At the corner of Tucson Boulevard and 6th Avenue, smack middle of the Sam Hughes neighborhood in Midtown, large yellow signs warn of a possible change.

They advertise a rezoning hearing that’s open to the public; and while the proposal plans to bring new business to the area, some neighbors are concerned the extra traffic both vehicle and foot could be negative.

The Village at Sam Hughes is classified as a local commercial zone (C-1) which means that it’s intended for retail and restaurants. Local developer Ross Rulney and development firm The Planning Center are proposing a rezoning to a Planned Area Development (PAD) which gives the developer more flexibility in designating the uses of the property.

But it also means there’s more government scrutiny over the proposal.

The PAD application for The Village at Sam Hughes asks for regulations similar to C-1 zoning with a few changes to allow for three new businesses to come to the area: a craftwork space, a bar and a microbrewery.

“The benefit of creating this PAD is that we are able to create a custom zoning designation that not only allows us to ask for only the uses demanded by the market but also restricts other uses that are currently permitted on the site and that are not compatible with the neighborhood, said a representative from The Planning Center.

The Sam Hughes Neighborhood Association doesn’t agree. President Gayle Hartmann pointed out how there were already three places serving alcohol in The Village: Bob Dobbs, Borderlands and Flora’s. She said neighbors are also concerned about parking and pedestrian safety.

Right now because theres not enough space on the south side [of 6th] to go to places like Tumerico people are parking on the Northside in the bigger parking lot,” Hartmann told KGUN9. “We have lots of photos of Jaywalking crossing sixth street which is a very busy street, so adding more businesses to this just doesnt seem like a very safe thing to do.

The next step in the rezoning process is a public hearing with the zoning examiner. After the hearing, the examiner has two weeks to recommend Tucson’s Mayor and Council approve or deny the PAD.

Hartmann and the Sam Hughes Neighborhood Association is looking to slow down that timeline so any construction wouldn’t start until September.

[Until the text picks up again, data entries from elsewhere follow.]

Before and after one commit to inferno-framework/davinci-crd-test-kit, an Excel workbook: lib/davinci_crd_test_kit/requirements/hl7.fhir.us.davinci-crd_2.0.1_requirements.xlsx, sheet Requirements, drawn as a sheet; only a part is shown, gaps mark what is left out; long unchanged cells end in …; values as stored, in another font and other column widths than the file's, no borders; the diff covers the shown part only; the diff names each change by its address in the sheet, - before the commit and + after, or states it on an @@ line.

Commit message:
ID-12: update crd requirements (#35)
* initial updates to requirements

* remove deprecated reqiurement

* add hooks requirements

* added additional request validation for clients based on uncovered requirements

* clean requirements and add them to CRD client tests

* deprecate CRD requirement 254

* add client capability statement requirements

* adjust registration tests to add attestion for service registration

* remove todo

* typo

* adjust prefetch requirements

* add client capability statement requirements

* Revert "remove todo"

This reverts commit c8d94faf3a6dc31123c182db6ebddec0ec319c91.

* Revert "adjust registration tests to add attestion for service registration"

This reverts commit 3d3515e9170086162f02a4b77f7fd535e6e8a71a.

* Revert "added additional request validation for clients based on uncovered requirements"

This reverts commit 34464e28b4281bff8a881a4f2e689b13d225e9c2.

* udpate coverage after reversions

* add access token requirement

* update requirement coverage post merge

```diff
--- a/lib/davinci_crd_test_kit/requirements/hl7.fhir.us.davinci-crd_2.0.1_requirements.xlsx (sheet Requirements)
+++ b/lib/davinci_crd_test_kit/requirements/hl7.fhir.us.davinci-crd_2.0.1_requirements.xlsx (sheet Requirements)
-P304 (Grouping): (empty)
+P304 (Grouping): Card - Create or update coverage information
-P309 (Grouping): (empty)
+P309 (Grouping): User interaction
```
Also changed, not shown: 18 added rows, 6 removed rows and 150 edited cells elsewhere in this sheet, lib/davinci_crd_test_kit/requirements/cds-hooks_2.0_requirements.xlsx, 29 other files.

Theres a lot going on here,” Hartmann said. “Its going to be summera lot of people are coming and going in the summer. We have a new city councilperson who hasnt had time to even hear about this issue, so were going to see if we can at least get a postponement for a month or two.